I felt panicked. I had always looked younger than my age. I have always taken great care of my skin, and I know my way around a good concealer and brow groomer. This woke me up. Had I let myself go? I didn’t run out and get a face full of fillers, but I started seeking out new treatments, professionals, gadgets and products to keep me looking 38 forever. Luckily for you, I’ve documented everything I’ve discovered along my personal beauty journey.


Injectables

If you’re going the injectables route — whether it’s a little Botox to smooth out your forehead lines or a bit of filler to make your jawline more prominent — find doctors or board-certified physician assistants who will take the time to get to know your face. I got Botox from a high-end dermatologist years ago, and it was a disaster. He waltzed into the room, gave me a few shots of Botox and left. I had a sagging eyelid for three months because he hadn’t taken the time to get to know my face and injected in the wrong area.


Laser Treatments

The demand for noninvasive aesthetic procedures is growing by roughly 10% a year, and men are an important factor in fueling this. Cartessa Aesthetics is the exclusive U.S. supplier for the Tetra CO2 laser used to do a CoolPeel, a facial resurfacing procedure that employs a laser to improve skin texture, minimize pores, and reduce the appearance of fine lines and sun damage. CO2 is nothing new, but it came at a cost of looking pretty awful for days (or weeks!) after a treatment. (Think back to that episode of Sex and the City where Samantha got a “lunchtime peel,” and her face looked like beef carpaccio at Carrie’s book launch party.) The Tetra’s ability to cool the skin during the treatment lets the laser do its best work without heating up the skin, so you’ll only be red for a couple of days and it’s not enough to draw attention in the boardroom.

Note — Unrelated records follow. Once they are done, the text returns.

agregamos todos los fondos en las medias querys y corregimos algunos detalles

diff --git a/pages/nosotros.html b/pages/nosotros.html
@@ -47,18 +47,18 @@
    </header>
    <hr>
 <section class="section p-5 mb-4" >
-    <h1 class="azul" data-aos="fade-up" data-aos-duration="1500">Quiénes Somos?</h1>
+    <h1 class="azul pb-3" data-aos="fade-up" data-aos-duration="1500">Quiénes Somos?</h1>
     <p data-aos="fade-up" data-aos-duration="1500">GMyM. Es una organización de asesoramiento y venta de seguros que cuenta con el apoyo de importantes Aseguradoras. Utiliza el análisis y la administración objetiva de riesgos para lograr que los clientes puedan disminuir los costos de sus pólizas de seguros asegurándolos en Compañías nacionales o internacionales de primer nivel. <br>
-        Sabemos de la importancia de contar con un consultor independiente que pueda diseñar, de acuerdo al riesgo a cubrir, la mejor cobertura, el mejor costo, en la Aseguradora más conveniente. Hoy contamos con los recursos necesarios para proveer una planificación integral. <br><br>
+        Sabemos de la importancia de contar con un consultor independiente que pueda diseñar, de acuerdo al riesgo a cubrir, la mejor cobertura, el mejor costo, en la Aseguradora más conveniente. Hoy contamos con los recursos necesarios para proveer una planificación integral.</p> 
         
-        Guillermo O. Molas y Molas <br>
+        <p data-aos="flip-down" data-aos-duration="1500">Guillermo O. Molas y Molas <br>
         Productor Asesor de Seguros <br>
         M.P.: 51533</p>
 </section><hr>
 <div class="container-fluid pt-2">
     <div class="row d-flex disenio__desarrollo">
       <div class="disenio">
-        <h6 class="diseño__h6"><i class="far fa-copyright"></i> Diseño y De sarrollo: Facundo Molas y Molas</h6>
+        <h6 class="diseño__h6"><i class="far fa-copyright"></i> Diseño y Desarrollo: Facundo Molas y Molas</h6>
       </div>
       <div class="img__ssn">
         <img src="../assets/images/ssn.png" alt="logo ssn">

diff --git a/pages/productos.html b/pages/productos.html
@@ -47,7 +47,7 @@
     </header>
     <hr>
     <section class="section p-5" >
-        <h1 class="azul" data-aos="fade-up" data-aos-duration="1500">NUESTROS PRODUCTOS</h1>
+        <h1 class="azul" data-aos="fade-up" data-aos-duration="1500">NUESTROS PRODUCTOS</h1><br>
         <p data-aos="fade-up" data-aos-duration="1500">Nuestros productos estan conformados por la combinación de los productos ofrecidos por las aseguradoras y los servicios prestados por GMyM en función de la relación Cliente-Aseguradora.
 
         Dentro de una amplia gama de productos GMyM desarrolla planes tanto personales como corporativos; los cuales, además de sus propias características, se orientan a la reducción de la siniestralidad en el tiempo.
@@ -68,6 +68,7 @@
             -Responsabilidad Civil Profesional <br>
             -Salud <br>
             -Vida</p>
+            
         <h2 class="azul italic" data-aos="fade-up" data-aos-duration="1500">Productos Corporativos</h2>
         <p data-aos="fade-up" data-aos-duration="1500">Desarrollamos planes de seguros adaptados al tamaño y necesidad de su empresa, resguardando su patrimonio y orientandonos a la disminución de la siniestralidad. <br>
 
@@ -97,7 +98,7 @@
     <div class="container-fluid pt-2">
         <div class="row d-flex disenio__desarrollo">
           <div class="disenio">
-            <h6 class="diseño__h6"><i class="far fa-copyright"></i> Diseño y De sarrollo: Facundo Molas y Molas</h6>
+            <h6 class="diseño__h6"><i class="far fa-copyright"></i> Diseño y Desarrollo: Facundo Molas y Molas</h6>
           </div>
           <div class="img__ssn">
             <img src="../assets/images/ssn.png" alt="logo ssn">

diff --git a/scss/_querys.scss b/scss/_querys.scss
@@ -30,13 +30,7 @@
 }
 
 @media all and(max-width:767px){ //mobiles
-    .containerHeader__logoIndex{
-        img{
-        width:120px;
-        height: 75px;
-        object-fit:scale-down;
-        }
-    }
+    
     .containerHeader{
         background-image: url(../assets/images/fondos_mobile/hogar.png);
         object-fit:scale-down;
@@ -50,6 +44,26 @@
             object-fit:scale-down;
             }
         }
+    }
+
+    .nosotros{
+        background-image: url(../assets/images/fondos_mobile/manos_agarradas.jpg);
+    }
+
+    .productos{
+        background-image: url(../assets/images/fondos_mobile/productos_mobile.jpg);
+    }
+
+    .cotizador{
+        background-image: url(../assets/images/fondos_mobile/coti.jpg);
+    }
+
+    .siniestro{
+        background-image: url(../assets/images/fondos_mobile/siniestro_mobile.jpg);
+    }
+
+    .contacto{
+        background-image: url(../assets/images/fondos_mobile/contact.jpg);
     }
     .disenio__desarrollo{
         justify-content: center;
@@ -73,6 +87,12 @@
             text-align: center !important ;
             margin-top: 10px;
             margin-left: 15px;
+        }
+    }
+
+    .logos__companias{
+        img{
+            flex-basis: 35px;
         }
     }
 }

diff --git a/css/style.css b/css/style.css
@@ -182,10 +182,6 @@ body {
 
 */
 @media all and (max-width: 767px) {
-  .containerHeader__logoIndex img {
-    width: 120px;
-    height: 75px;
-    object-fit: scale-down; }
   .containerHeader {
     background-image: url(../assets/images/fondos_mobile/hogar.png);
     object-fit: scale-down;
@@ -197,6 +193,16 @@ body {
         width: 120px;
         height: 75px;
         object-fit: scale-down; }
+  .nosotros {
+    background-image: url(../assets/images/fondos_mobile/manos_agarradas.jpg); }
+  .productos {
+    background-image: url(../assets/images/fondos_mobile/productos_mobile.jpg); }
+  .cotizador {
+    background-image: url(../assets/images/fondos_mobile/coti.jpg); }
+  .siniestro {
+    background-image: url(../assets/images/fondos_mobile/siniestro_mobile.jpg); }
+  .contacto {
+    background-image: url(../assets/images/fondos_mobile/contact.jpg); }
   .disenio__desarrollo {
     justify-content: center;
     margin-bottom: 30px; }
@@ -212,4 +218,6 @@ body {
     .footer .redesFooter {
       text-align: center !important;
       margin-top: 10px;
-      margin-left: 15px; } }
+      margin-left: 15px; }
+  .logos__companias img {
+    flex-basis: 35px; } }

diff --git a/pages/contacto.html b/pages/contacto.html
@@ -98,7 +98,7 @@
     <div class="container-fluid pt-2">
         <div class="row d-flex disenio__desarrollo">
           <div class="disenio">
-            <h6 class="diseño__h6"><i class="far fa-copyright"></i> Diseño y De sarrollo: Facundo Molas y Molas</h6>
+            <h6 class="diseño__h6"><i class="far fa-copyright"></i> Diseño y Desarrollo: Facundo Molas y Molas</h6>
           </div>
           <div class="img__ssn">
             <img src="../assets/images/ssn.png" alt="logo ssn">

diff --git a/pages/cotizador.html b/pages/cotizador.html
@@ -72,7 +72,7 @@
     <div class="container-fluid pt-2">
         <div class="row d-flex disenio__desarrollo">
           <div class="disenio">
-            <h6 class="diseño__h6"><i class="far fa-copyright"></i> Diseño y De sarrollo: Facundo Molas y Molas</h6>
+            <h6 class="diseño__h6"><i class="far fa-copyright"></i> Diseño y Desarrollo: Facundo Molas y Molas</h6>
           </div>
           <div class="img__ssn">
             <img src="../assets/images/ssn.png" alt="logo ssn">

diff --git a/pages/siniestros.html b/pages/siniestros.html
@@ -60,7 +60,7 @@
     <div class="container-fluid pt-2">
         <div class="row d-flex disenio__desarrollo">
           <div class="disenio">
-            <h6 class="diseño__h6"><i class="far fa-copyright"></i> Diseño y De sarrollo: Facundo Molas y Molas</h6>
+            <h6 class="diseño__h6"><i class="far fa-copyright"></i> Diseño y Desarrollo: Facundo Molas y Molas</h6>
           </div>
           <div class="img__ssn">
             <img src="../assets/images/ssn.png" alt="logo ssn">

Microneedling

There’s another route for guys who aren’t ready for Botox or lasering: radio frequency microneedling. This procedure pokes many tiny holes in the skin to jog your own collagen production while delivering radio frequencies to tighten skin and reduce wrinkles. Why should men care about collagen? It’s what gives your skin its elasticity and plumpness. As we age, collagen breaks down, skin begin to sag and we spend all our money trying to get it back. This death-by-a-thousand-cuts approach follows the theory that you need to break your skin down so your collagen builds itself back up. Microneedling has been around for a long time, but newer versions from companies like Vivace have better delivery systems that tone the skin.


Light Therapy

A few years ago, I started seeing at-home LED light therapy on the shelves of drugstores claiming to clear skin and reduce the signs of aging. I became a huge fan of the Neutrogena Red & Blue Light Therapy Acne Mask and have absolutely seen a difference. I’m currently trying a new at-home LED device, the SpectraLite, which targets the area where most of my aging concerns are present: my eye area. Dr. Dennis Gross created this FDA-cleared eye mask, which showcases a full spectrum of therapeutic light and takes only minutes to use. I put it on when my alarm goes off in the morning and wear it while I snooze.